■ **Aim of the task**
Write out, exactly and in full, the records given below, but not their pictures.

■ **Exercise inputs**
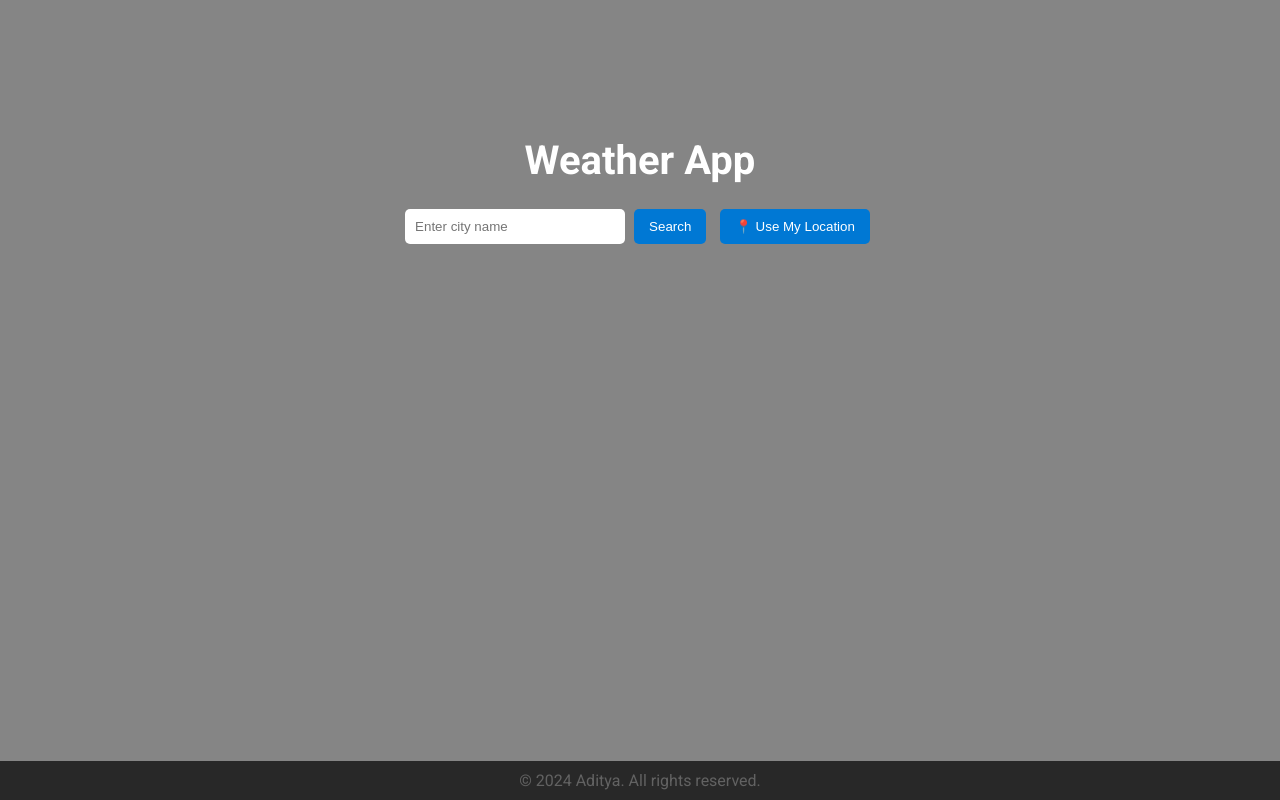
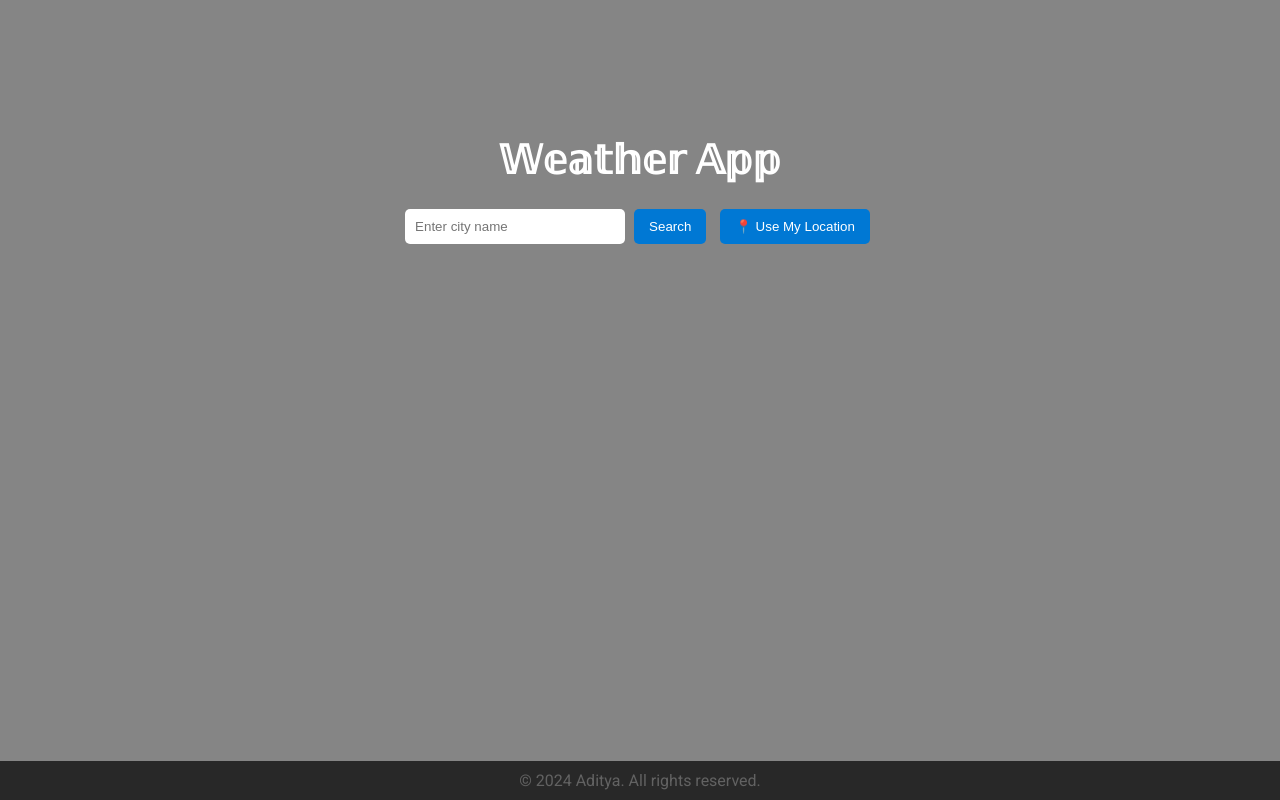
Before and after one commit to git-aditya950/Weather-App, a plain HTML site: page index.html in a window 1280 px wide. Drawn offline with Linux system fonts and the light colour scheme.

Commit message:
Update index.html

```diff
--- a/index.html
+++ b/index.html
@@ -3,14 +3,14 @@
 <head>
   <meta charset="UTF-8">
   <meta name="viewport" content="width=device-width, initial-scale=1.0">
-  <title>𝕎𝕖𝕒𝕥𝕙𝕖𝕣 𝔸𝕡𝕡</title>
+  <title>Weather App</title>
   <link rel="stylesheet" href="style.css">
   <link href="https://fonts.googleapis.com/css2?family=Roboto:wght@400;700&display=swap" rel="stylesheet">
 </head>
 <body>
   <div class="overlay">
     <div class="container">
-      <h1>Weather App</h1>
+      <h1>𝕎𝕖𝕒𝕥𝕙𝕖𝕣 𝔸𝕡𝕡</h1>
       <div class="search">
         <input type="text" id="city" placeholder="Enter city name">
         <button id="searchBtn">Search</button>
```
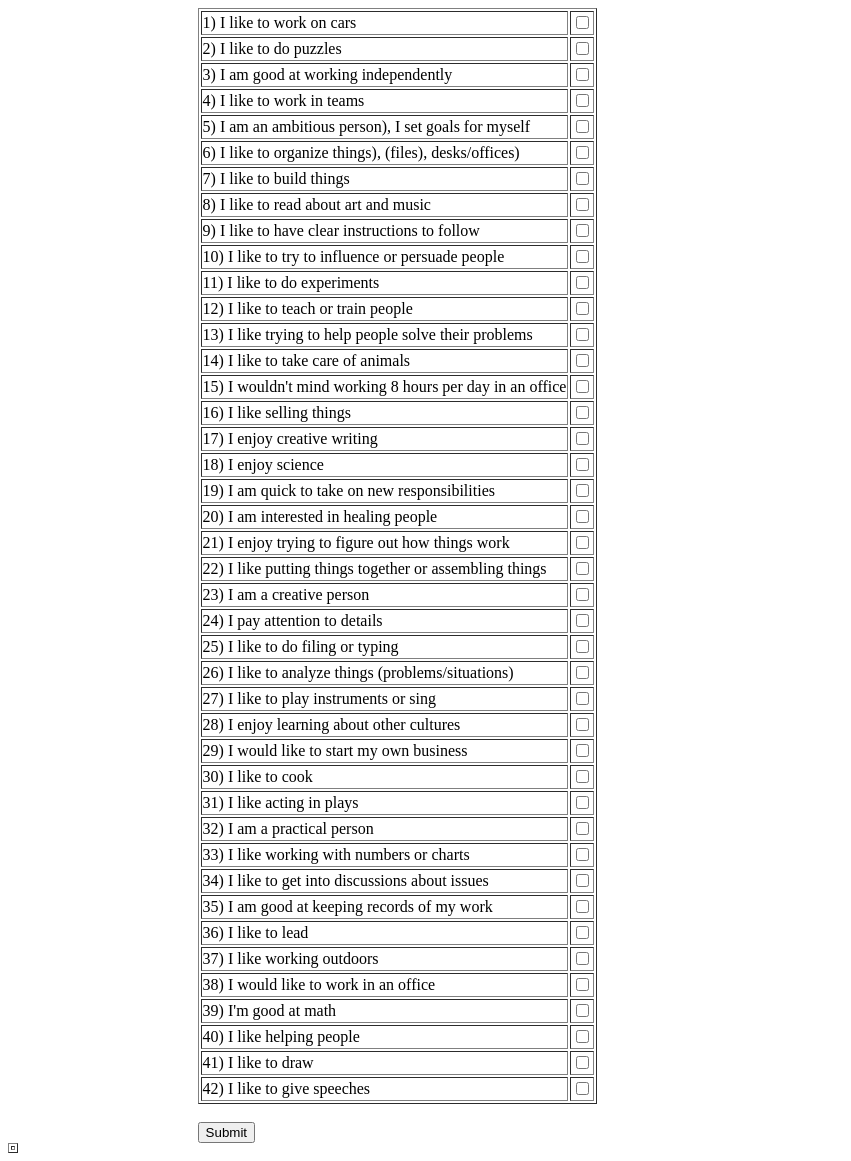
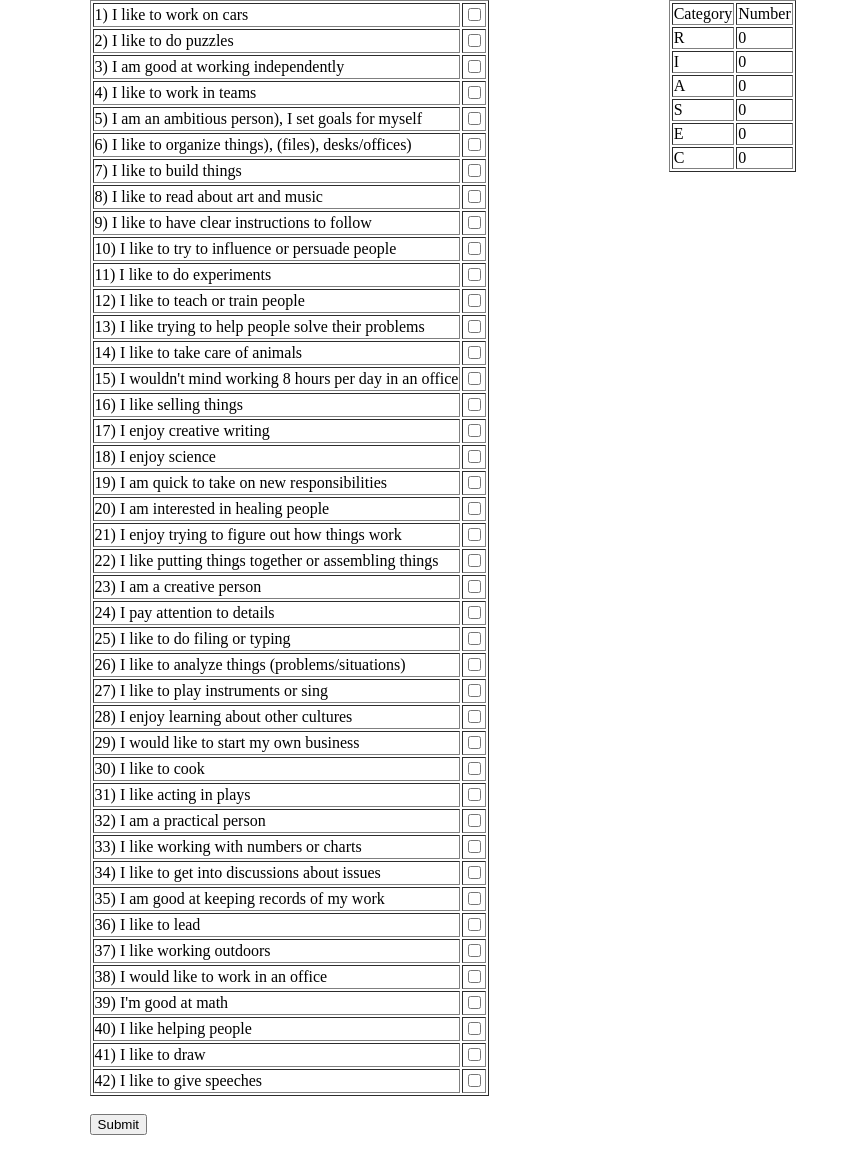
Before and after one commit to ming0520/RIASEC1, a PHP site: page / in a window 1280 px wide. Shown: the whole page, without its empty margins (0-851 px from the left). After the commit the page ends 1135 px from the top, so only its background shows below. Run offline with PHP 8.4, Linux system fonts and the light colour scheme.

Commit message:
Update style.css, process.inc.php, index.php

```diff
--- a/css/style.css
+++ b/css/style.css
@@ -1,7 +1,17 @@
-body {}
+body {
+    float: left;
+}
 
 .container {
-    margin-left: auto;
-    margin-right: auto;
+    margin: auto;
     width: 70%;
 }
+
+.control {
+    float: left;
+}
+
+.col {
+    margin: auto 10%;
+    float: left;
+}
--- a/include/process.inc.php
+++ b/include/process.inc.php
@@ -30,13 +30,6 @@ if (isset($_POST["submit"])) {
                     break;
             }
         }
-
-        $r_count =
-        $i_count =
-        $a_count =
-        $s_count =
-        $e_count =
-        $c_count = 0;
     }
 } else  {
     // do get
--- a/index.php
+++ b/index.php
@@ -12,8 +12,8 @@
     <link rel="stylesheet" href="css/style.css">
     <title>RIASEC</title>
 </head>
-<body>
-    <div class="container">
+<body class="container">
+    <div class="col">
         <form action="<?php echo $_SERVER['PHP_SELF']; ?>" method="post">
             <div id="question-list">
                 <table border="1">
@@ -37,12 +37,50 @@
         </form>
     </div>
 
-    <div id="result">
+    <div id="result" class="col">
         <table border="1">
-            <tr>
-                <td></td>
-            </tr>
+            <thead>
+                <tr>
+                    <td>Category</td>
+                    <td>Number</td>
+                </tr>
+            </thead>
+            <tbody>
+                <tr>
+                    <td>R</td>
+                    <td><?php echo $r_count ?></td>
+                </tr>
+                <tr>
+                    <td>I</td>
+                    <td><?php echo $i_count ?></td>
+                </tr>
+                <tr>
+                    <td>A</td>
+                    <td><?php echo $a_count ?></td>
+                </tr>
+                <tr>
+                    <td>S</td>
+                    <td><?php echo $s_count ?></td>
+                </tr>
+                <tr>
+                    <td>E</td>
+                    <td><?php echo $e_count ?></td>
+                </tr>
+                <tr>
+                    <td>C</td>
+                    <td><?php echo $c_count ?></td>
+                </tr>
+            </tbody>
         </table>
     </div>
 </body>
 </html>
+
+<?php
+
+$r_count =
+    $i_count =
+    $a_count =
+    $s_count =
+    $e_count =
+    $c_count = 0;
```
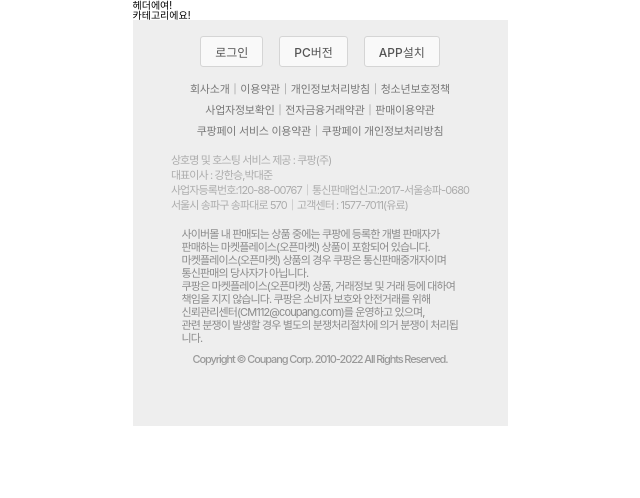
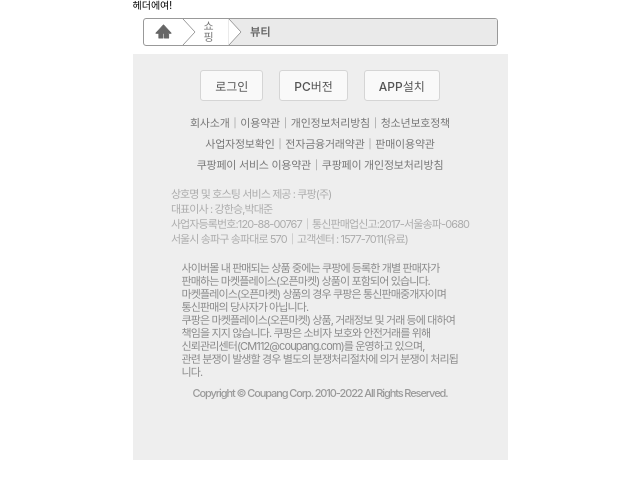
Before and after one commit to SOPT31-GROUP3/coupang-frontend, a React (Create React App) app: page /category in a window 1280 px wide. Shown: the top 498 px of the page, without its empty margins (320-960 px from the left). Built offline with nearby package versions, Linux system fonts and the light colour scheme; a web font is replaced by a local one.

Commit message:
design: menuTop ui 구현

```diff
--- a/src/assets/icons/index.ts
+++ b/src/assets/icons/index.ts
@@ -1,3 +1,4 @@
 export { default as iconArrowBig } from './icon_arrow_big.svg';
+export { default as iconArrowBigLast } from './icon_arrow_big_last.svg';
 export { default as iconArrowSmall } from './icon_arrow_small.svg';
 export { default as iconHomeCategory } from './icon_home_category.svg';
--- /dev/null
+++ b/src/components/category/Menu.tsx
@@ -0,0 +1,75 @@
+import { iconArrowBig, iconArrowBigLast, iconHomeCategory } from 'assets/icons';
+import styled from 'styled-components';
+
+function Menu() {
+  return (
+    <>
+      <MenuTopWrapper>
+        <MenuTop>
+          <MenuTopItem>
+            <StIconHomeCategory src={iconHomeCategory} />
+          </MenuTopItem>
+          <StIconArrowBig src={iconArrowBig} />
+          <MenuTopItem>쇼핑</MenuTopItem>
+          <StIconArrowBig src={iconArrowBigLast} />
+          <MenuTopItem>뷰티</MenuTopItem>
+        </MenuTop>
+      </MenuTopWrapper>
+      <MenuCategory></MenuCategory>
+    </>
+  );
+}
+
+export default Menu;
+
+const MenuTopWrapper = styled.section`
+  height: 4.4rem;
+  display: flex;
+  justify-content: center;
+  align-items: center;
+`;
+
+const MenuTop = styled.div`
+  display: flex;
+  align-items: center;
+  width: 35.5rem;
+  height: 2.8rem;
+  border: 0.1rem solid ${(props) => props.theme.color.gray500};
+  border-radius: 0.3rem;
+  overflow: hidden;
+`;
+
+const MenuTopItem = styled.div`
+  height: 100%;
+  display: flex;
+  align-items: center;
+  padding: 0 0.6rem 0 0.8rem;
+  font-size: 1.1rem;
+
+  &:nth-of-type(2) {
+    width: 3.3rem;
+    letter-spacing: -0.02em;
+    color: ${(props) => props.theme.color.gray700};
+    font-weight: ${(props) => props.theme.fontWeight.medium};
+  }
+
+  &:last-of-type {
+    padding-right: 0;
+    width: 26rem;
+    color: ${(props) => props.theme.color.gray800};
+    font-weight: ${(props) => props.theme.fontWeight.semiBold};
+    background-color: ${(props) => props.theme.color.gray200};
+  }
+`;
+
+const StIconHomeCategory = styled.img`
+  width: 2.4rem;
+  height: 2.4rem;
+`;
+
+const StIconArrowBig = styled.img`
+  width: 1.4rem;
+  height: 2.8rem;
+`;
+
+const MenuCategory = styled.section``;
--- a/src/pages/Category.tsx
+++ b/src/pages/Category.tsx
@@ -1,7 +1,7 @@
-import React from 'react';
+import Menu from 'components/category/Menu';
 
 function Category() {
-  return <div>카테고리에요!</div>;
+  return <Menu />;
 }
 
 export default Category;
```
Also changed, not shown: src/components/category/CategoryComponent.tsx (deleted, +0 -7 lines), src/assets/icons/icon_arrow_big_last.svg (added).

■ **Response area**
Before and after one commit to git-aditya950/Weather-App, a plain HTML site: page index.html in a window 1280 px wide. Drawn offline with Linux system fonts and the light colour scheme.

Commit message:
Update index.html

```diff
--- a/index.html
+++ b/index.html
@@ -3,14 +3,14 @@
 <head>
   <meta charset="UTF-8">
   <meta name="viewport" content="width=device-width, initial-scale=1.0">
-  <title>𝕎𝕖𝕒𝕥𝕙𝕖𝕣 𝔸𝕡𝕡</title>
+  <title>Weather App</title>
   <link rel="stylesheet" href="style.css">
   <link href="https://fonts.googleapis.com/css2?family=Roboto:wght@400;700&display=swap" rel="stylesheet">
 </head>
 <body>
   <div class="overlay">
     <div class="container">
-      <h1>Weather App</h1>
+      <h1>𝕎𝕖𝕒𝕥𝕙𝕖𝕣 𝔸𝕡𝕡</h1>
       <div class="search">
         <input type="text" id="city" placeholder="Enter city name">
         <button id="searchBtn">Search</button>
```
Before and after one commit to ming0520/RIASEC1, a PHP site: page / in a window 1280 px wide. Shown: the whole page, without its empty margins (0-851 px from the left). After the commit the page ends 1135 px from the top, so only its background shows below. Run offline with PHP 8.4, Linux system fonts and the light colour scheme.

Commit message:
Update style.css, process.inc.php, index.php

```diff
--- a/css/style.css
+++ b/css/style.css
@@ -1,7 +1,17 @@
-body {}
+body {
+    float: left;
+}
 
 .container {
-    margin-left: auto;
-    margin-right: auto;
+    margin: auto;
     width: 70%;
 }
+
+.control {
+    float: left;
+}
+
+.col {
+    margin: auto 10%;
+    float: left;
+}
--- a/include/process.inc.php
+++ b/include/process.inc.php
@@ -30,13 +30,6 @@ if (isset($_POST["submit"])) {
                     break;
             }
         }
-
-        $r_count =
-        $i_count =
-        $a_count =
-        $s_count =
-        $e_count =
-        $c_count = 0;
     }
 } else  {
     // do get
--- a/index.php
+++ b/index.php
@@ -12,8 +12,8 @@
     <link rel="stylesheet" href="css/style.css">
     <title>RIASEC</title>
 </head>
-<body>
-    <div class="container">
+<body class="container">
+    <div class="col">
         <form action="<?php echo $_SERVER['PHP_SELF']; ?>" method="post">
             <div id="question-list">
                 <table border="1">
@@ -37,12 +37,50 @@
         </form>
     </div>
 
-    <div id="result">
+    <div id="result" class="col">
         <table border="1">
-            <tr>
-                <td></td>
-            </tr>
+            <thead>
+                <tr>
+                    <td>Category</td>
+                    <td>Number</td>
+                </tr>
+            </thead>
+            <tbody>
+                <tr>
+                    <td>R</td>
+                    <td><?php echo $r_count ?></td>
+                </tr>
+                <tr>
+                    <td>I</td>
+                    <td><?php echo $i_count ?></td>
+                </tr>
+                <tr>
+                    <td>A</td>
+                    <td><?php echo $a_count ?></td>
+                </tr>
+                <tr>
+                    <td>S</td>
+                    <td><?php echo $s_count ?></td>
+                </tr>
+                <tr>
+                    <td>E</td>
+                    <td><?php echo $e_count ?></td>
+                </tr>
+                <tr>
+                    <td>C</td>
+                    <td><?php echo $c_count ?></td>
+                </tr>
+            </tbody>
         </table>
     </div>
 </body>
 </html>
+
+<?php
+
+$r_count =
+    $i_count =
+    $a_count =
+    $s_count =
+    $e_count =
+    $c_count = 0;
```
Before and after one commit to SOPT31-GROUP3/coupang-frontend, a React (Create React App) app: page /category in a window 1280 px wide. Shown: the top 498 px of the page, without its empty margins (320-960 px from the left). Built offline with nearby package versions, Linux system fonts and the light colour scheme; a web font is replaced by a local one.

Commit message:
design: menuTop ui 구현

```diff
--- a/src/assets/icons/index.ts
+++ b/src/assets/icons/index.ts
@@ -1,3 +1,4 @@
 export { default as iconArrowBig } from './icon_arrow_big.svg';
+export { default as iconArrowBigLast } from './icon_arrow_big_last.svg';
 export { default as iconArrowSmall } from './icon_arrow_small.svg';
 export { default as iconHomeCategory } from './icon_home_category.svg';
--- /dev/null
+++ b/src/components/category/Menu.tsx
@@ -0,0 +1,75 @@
+import { iconArrowBig, iconArrowBigLast, iconHomeCategory } from 'assets/icons';
+import styled from 'styled-components';
+
+function Menu() {
+  return (
+    <>
+      <MenuTopWrapper>
+        <MenuTop>
+          <MenuTopItem>
+            <StIconHomeCategory src={iconHomeCategory} />
+          </MenuTopItem>
+          <StIconArrowBig src={iconArrowBig} />
+          <MenuTopItem>쇼핑</MenuTopItem>
+          <StIconArrowBig src={iconArrowBigLast} />
+          <MenuTopItem>뷰티</MenuTopItem>
+        </MenuTop>
+      </MenuTopWrapper>
+      <MenuCategory></MenuCategory>
+    </>
+  );
+}
+
+export default Menu;
+
+const MenuTopWrapper = styled.section`
+  height: 4.4rem;
+  display: flex;
+  justify-content: center;
+  align-items: center;
+`;
+
+const MenuTop = styled.div`
+  display: flex;
+  align-items: center;
+  width: 35.5rem;
+  height: 2.8rem;
+  border: 0.1rem solid ${(props) => props.theme.color.gray500};
+  border-radius: 0.3rem;
+  overflow: hidden;
+`;
+
+const MenuTopItem = styled.div`
+  height: 100%;
+  display: flex;
+  align-items: center;
+  padding: 0 0.6rem 0 0.8rem;
+  font-size: 1.1rem;
+
+  &:nth-of-type(2) {
+    width: 3.3rem;
+    letter-spacing: -0.02em;
+    color: ${(props) => props.theme.color.gray700};
+    font-weight: ${(props) => props.theme.fontWeight.medium};
+  }
+
+  &:last-of-type {
+    padding-right: 0;
+    width: 26rem;
+    color: ${(props) => props.theme.color.gray800};
+    font-weight: ${(props) => props.theme.fontWeight.semiBold};
+    background-color: ${(props) => props.theme.color.gray200};
+  }
+`;
+
+const StIconHomeCategory = styled.img`
+  width: 2.4rem;
+  height: 2.4rem;
+`;
+
+const StIconArrowBig = styled.img`
+  width: 1.4rem;
+  height: 2.8rem;
+`;
+
+const MenuCategory = styled.section``;
--- a/src/pages/Category.tsx
+++ b/src/pages/Category.tsx
@@ -1,7 +1,7 @@
-import React from 'react';
+import Menu from 'components/category/Menu';
 
 function Category() {
-  return <div>카테고리에요!</div>;
+  return <Menu />;
 }
 
 export default Category;
```
Also changed, not shown: src/components/category/CategoryComponent.tsx (deleted, +0 -7 lines), src/assets/icons/icon_arrow_big_last.svg (added).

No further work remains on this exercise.